I had 6 rounds of FEC-T chemotherapy starting in September 2018, each giving me a slightly different set of side effects, so I did my best to stay as active and eating healthily during my treatment.
After I finished my chemotherapy in January 2019, I had a few weeks to recover and then had a double mastectomy in February 2019, this also included full axillary node clearance of 23 nodes in total and temporary breast expanders fitted. The recovery from this was hard going, but knowing that I’d had everything removed was what got me through it.
I then needed 30 sessions of radiotherapy, which fortunately was possible to be done simultaneously, so it was completed after 15 days.
It was suggested to me to have genetic testing done because of my diagnosis at such a young age and the fact that my Dad had passed away from prostate cancer 6 years prior to my diagnosis.
It transpired that I carry the BRAC2 gene, so I took it that this was always going be a substantial risk of occurrence for me, it was just a blessing in a way that being pregnant sped up the growth and it was detected much sooner than it could have been.
Knowing that I have this gene made my decision much easier for also then having my ovaries removed. I was already on hormone suppressants, but this just made more sense for me.
We have been fortunate enough to complete our family with our two incredible sons, therefore there was never a doubt that if there were steps I could take to reduce additional risk I would take them.
For my final reconstructive surgery I opted for DIEP surgery, I deliberated a lot about whether to go ahead with this or whether to opt for implants. I had numerous discussions with my breast surgeon & breast nurse who took the time to talk me through everything, putting all my concerns to rest. I was then recommended to a plastic surgeon who was also so helpful in reassuring me about the surgery.
The main concern I had, was the length of recovery and how this would be possible with 2 small children, along with whether I was going to feel comfortable looking at myself again after the surgery.
I am beyond pleased that this was the route I chose for my reconstruction, it was tough initially with the recovery, but the end result was so worth it. The recovery was so much better than I anticipated and its just so nice to have something that is all natural to me again. I still have a few more adjustments that are required for me to be complete with my reconstruction, but in comparison to what I’ve been through so far, these should be no problem.
Going through these past couple of years certainly gave me some very low days, physically and mentally.

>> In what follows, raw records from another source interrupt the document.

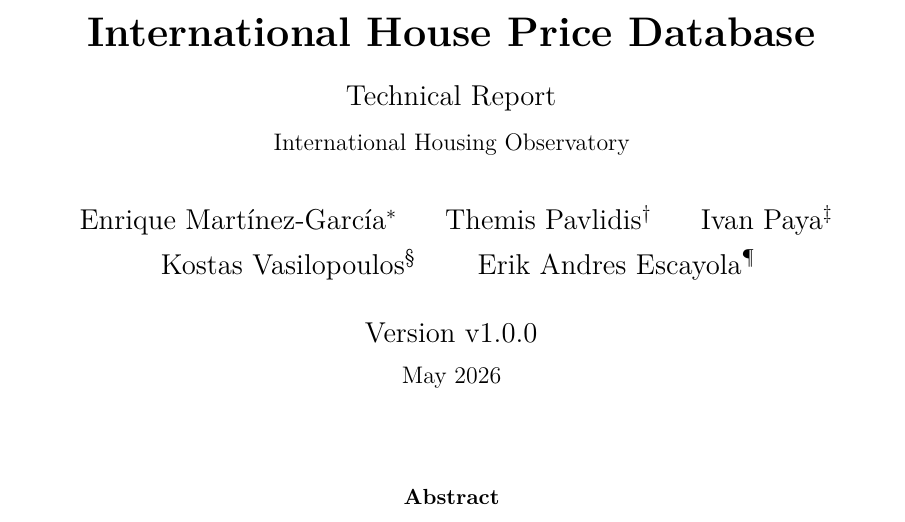
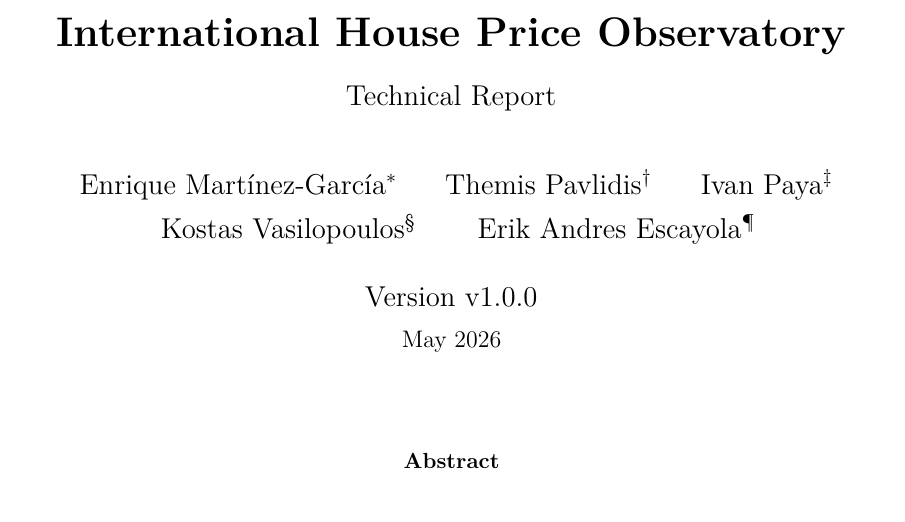
Before and after one commit to lancs-macro/iho-technical-report, a LaTeX paper (main.tex): part of page 1 of 14, cut so that both start at the same text. Compiled offline with pdfLaTeX.

Commit message:
Updates from Overleaf

```diff
--- a/main.tex
+++ b/main.tex
@@ -77,9 +77,8 @@
 
 % ─────────────────────────────────────────────────────────────────────────────
 \title{%
-  \textbf{International House Price Database}\\[0.4em]
+  \textbf{International House Price Observatory}\\[0.4em]
   \large Technical Report\\[0.3em]
-  \normalsize International Housing Observatory%
 }
 
 \author{%
```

Some days I felt like I was being robbed of my time with family, but then my whole purpose was to fight through it, so that I could carry on with the time with my family. Keeping that mindset got me through the bad days, I felt like there was no way I was going to allow my life to be disrupted so much by the this.
It was often difficult to cope with being a mum and patient at the same time. It wasn’t as easy to get the rest that I sometimes needed, as I had 2 small children to look after, but it did me good that I had my children almost dragging me through each day and putting all my focus into caring for them. I have an absolutely wonderful family and set of friends who were there any time I needed them as well to support with any part of my recovery.
That said the care team have been phenomenal and I can not begin to thank them enough for all their help and support. Being kept informed throughout has made such a difference too, as I felt like I could prepare myself for each stage mentally and have all the questions ready I needed to ask.
There wasn’t and still hasn’t been a moment where I didn’t feel I had anyone to turn to, no matter how small the question was.
I’m now happy to say that I can enjoy my time as a mum, like everyone else and there is no longer this enormous dark cloud hanging over me.
In you need help, get in touch